Black people can tell if a white person is the type who says nigger when he thinks no one is watching. We know and we warn others about you. –Me, on Facebook last night.
Over the weekend, a story emerged about a chapter of Sigma Alpha Epsilon which was suspended due to racist behavior which was caught on film. For what it’s worth, I was impressed with the swift response from SAE’s National President Brad Cohen, who said “They will be dealt with.”
And dealt with they were. Chapter closed, members evicted from the house, and expulsions are sure to follow. Mr. Cohen’s response doesn’t seem to be the standard response of corporate embarrassment and brand protection. It seems to be genuine disgust. I appreciate that and I wish more fraternal leaders could be trusted to have similar responses.
But the problem is that white people are racist and I can not trust a white person I don’t know to not be racist.
My lack of trust in white people (men in particular) is not unfounded. It is not unreasonable. It is based in the reality of a racist and patriarchal society that was not designed for black excellence.
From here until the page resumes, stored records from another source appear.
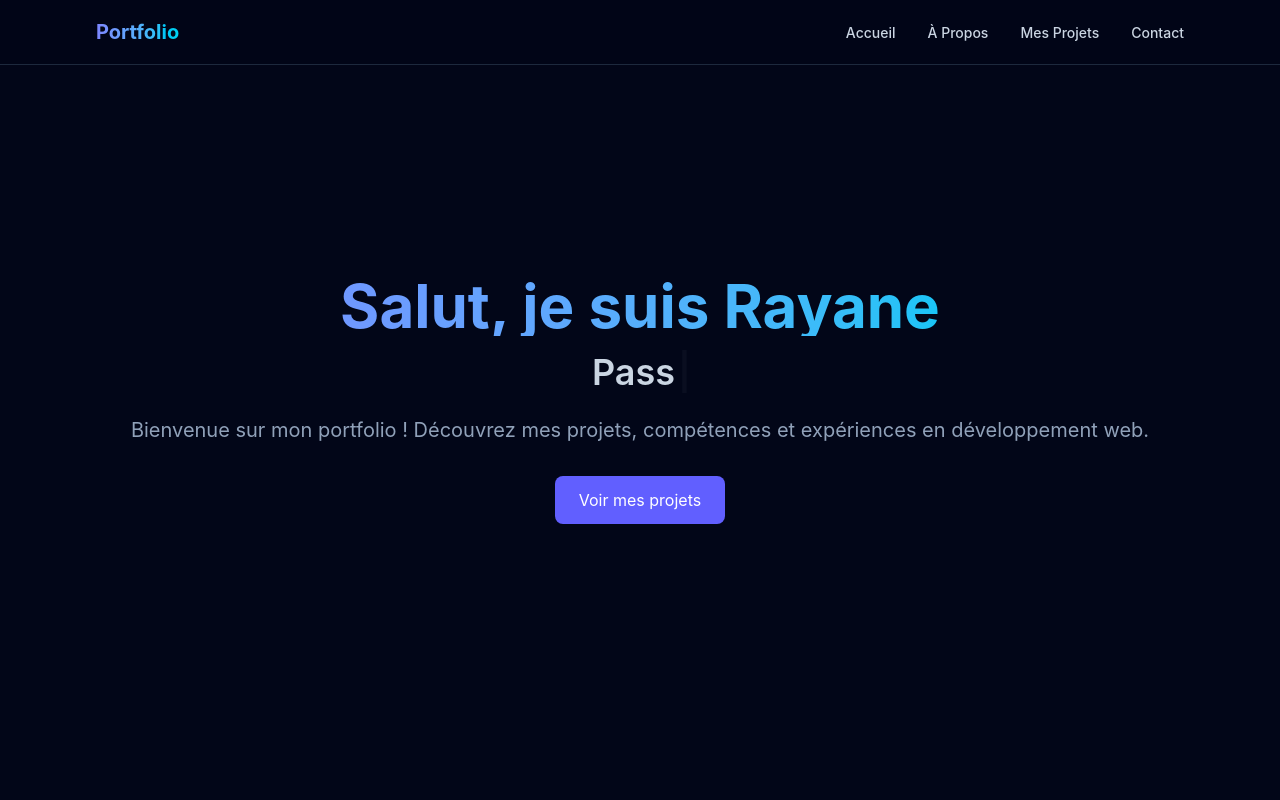
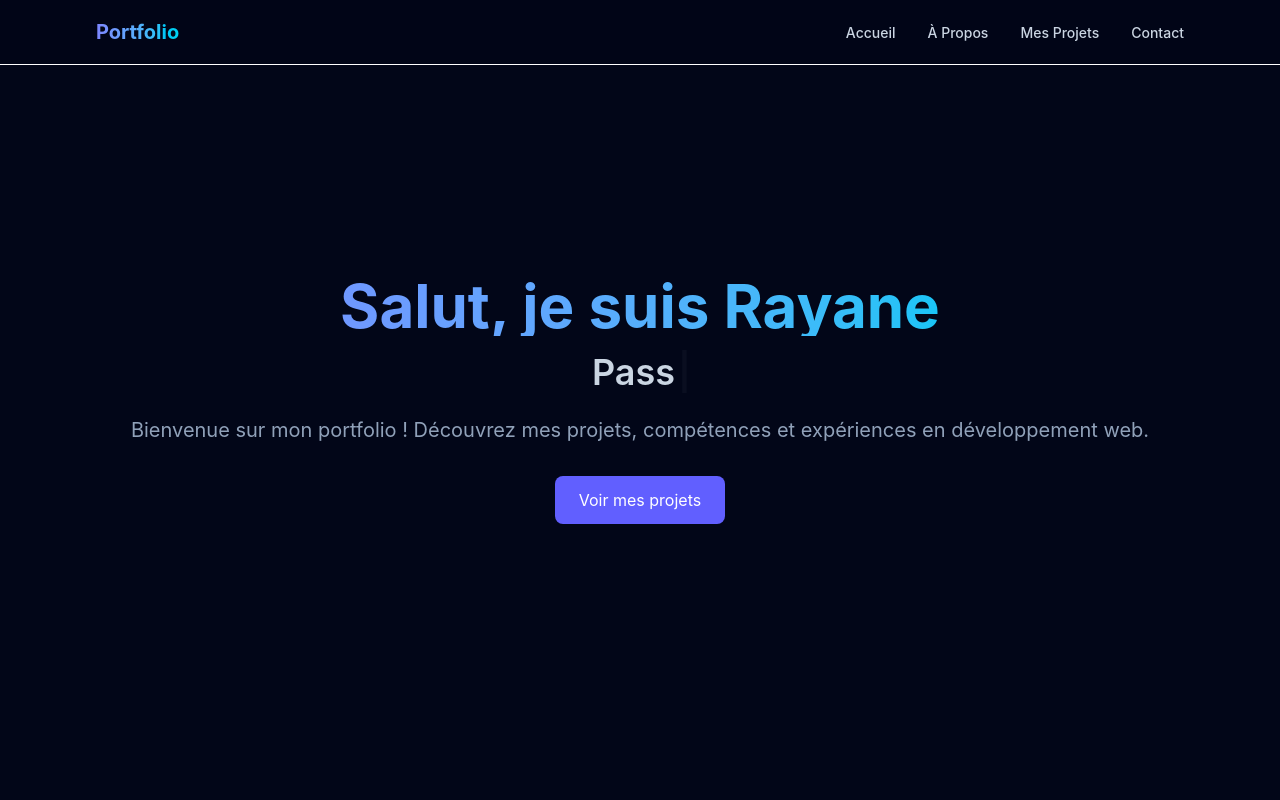
Before and after one commit to RayaneC-01/portfolio-Rayane, a React (Vite) app: page / in a window 1280 px wide. Shown: the top 800 px of the page. Built offline with nearby package versions, Linux system fonts and the light colour scheme.

Commit message:
style: mise à jour des classes et du style de la Navbar

```diff
--- a/src/components/Navbar.jsx
+++ b/src/components/Navbar.jsx
@@ -22,7 +22,7 @@
   ];
 
   return (
-    <nav className="fixed top-0 left-0 w-full bg-slate-950/80 backdrop-blur-md border-b border-slate-800 text-white z-50">
+    <nav className="fixed top-0 left-0 w-full bg-slate-950/80 backdrop-blur-md border-b border-slate-980 text-white z-50">
       <div className="max-w-6xl mx-auto px-4 sm:px-6 lg:px-8 h-16 flex items-center justify-between">
 
         {/* Logo */}
```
These young men on this bus already have all the privilege in the world. It wasn’t enough to just be white in a space affirming of whiteness. They had to affirm their superiority and their exclusionary beliefs.
Thankfully there was at least one subversive person on the bus who filmed and shared it.
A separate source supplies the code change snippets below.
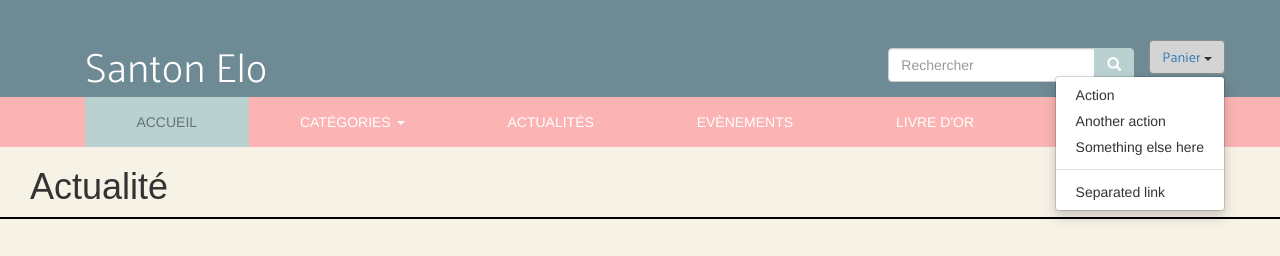
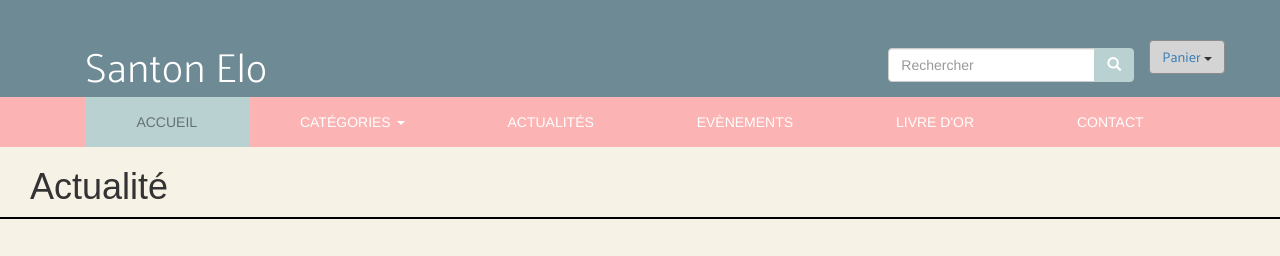
Before and after one commit to weby82/santon-elo, a PHP site: page /actualites.php in a window 1280 px wide, after a click on "Panier". Shown: the top 256 px of the page. Run offline with PHP 8.4, Linux system fonts and the light colour scheme; some web fonts are replaced.

Commit message:
rajout lien menu

```diff
--- a/private/view/header.php
+++ b/private/view/header.php
@@ -33,16 +33,7 @@
                 <a id="panier" href="panier.php">Panier</a>
                 <span class="caret"></span>
               </button>
-              <ul class="dropdown-menu" aria-labelledby="dropdownMenu1">
-                <li><a href="#">Action</a></li>
-                <li><a href="#">Another action</a></li>
-                <li><a href="#">Something else here</a></li>
-                <li role="separator" class="divider"></li>
-                <li><a href="#">Separated link</a></li>
-              </ul>
             </div>
-
-
             <form class="navbar-form navbar-right" role="search">
               <div class="input-group">
                 <input type="text" class="form-control" placeholder="Rechercher">
@@ -79,7 +70,7 @@
                                   <span class="caret"></span>
                                 </a>
                                 <ul class="dropdown-menu" aria-labelledby="dropdownMenu1">
-                                  <li><a href="#">Noël/Natavité</a></li>
+                                  <li><a href="categorie-santons.php">Noël/Natavité</a></li>
                                   <li><a href="#">Baptême</a></li>
                                   <li><a href="#">Anniversaire</a></li>
                                   <li><a href="#">Communion</a></li>
@@ -88,7 +79,7 @@
                                 </ul>
                               </div>
                           </li>
-                          <li><a href="#">Actualités</a></li>
+                          <li><a href="actualites.php">Actualités</a></li>
 
                           <li>
                               <a href="">Evènements</a>
```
I am glad that the #SAEhatesme movement has begun on social media, but I hope people understand that this is not solely about Sigma Alpha Epsilon. This is about any institution of all-white (on some campuses) or mainly white (on many campuses) people that gets to decide their own membership. When picking a pledge class, a chapter may not be chanting about never taking a nigger, but what’s going on inside them when they do vote? Are they challenging themselves about why they are voting no on a candidate? Are they really checking their privilege?
Further, are they asking themselves why people of color are not rushing their chapters in the first place?
Do they know that we don’t trust them to do right by us?
I am a Brother of Alpha Phi Omega, one of the most happy-go-lucky fraternal organizations on the planet, and even in our own existence, there have been chapters which have donned black face and had jungle-themed fundraisers. Although this was decades ago, it is definitely documented in our national newsletter.
No institution of white people is immune to racism. But ultimately, my mistrust of white people is not my problem because it is not steeped in racism. It is an evidence-based emotion, signed in the blood of Mike Brown and Eric Garner, with a bullet as the exclamation point. It is on film. It is in print. I don’t trust a white person to not call me nigger behind closed doors.
This is a white person’s problem, not mine. I’m good. I don’t have work to do. White people do. In the words of Olivia Pope:
Earn me. Earn my trust. Show me that you won’t lynch me. Show me that you will teach your boys not to shoot me. Show me that you want me in your fraternities and your country clubs.
Until then… just leave me alone.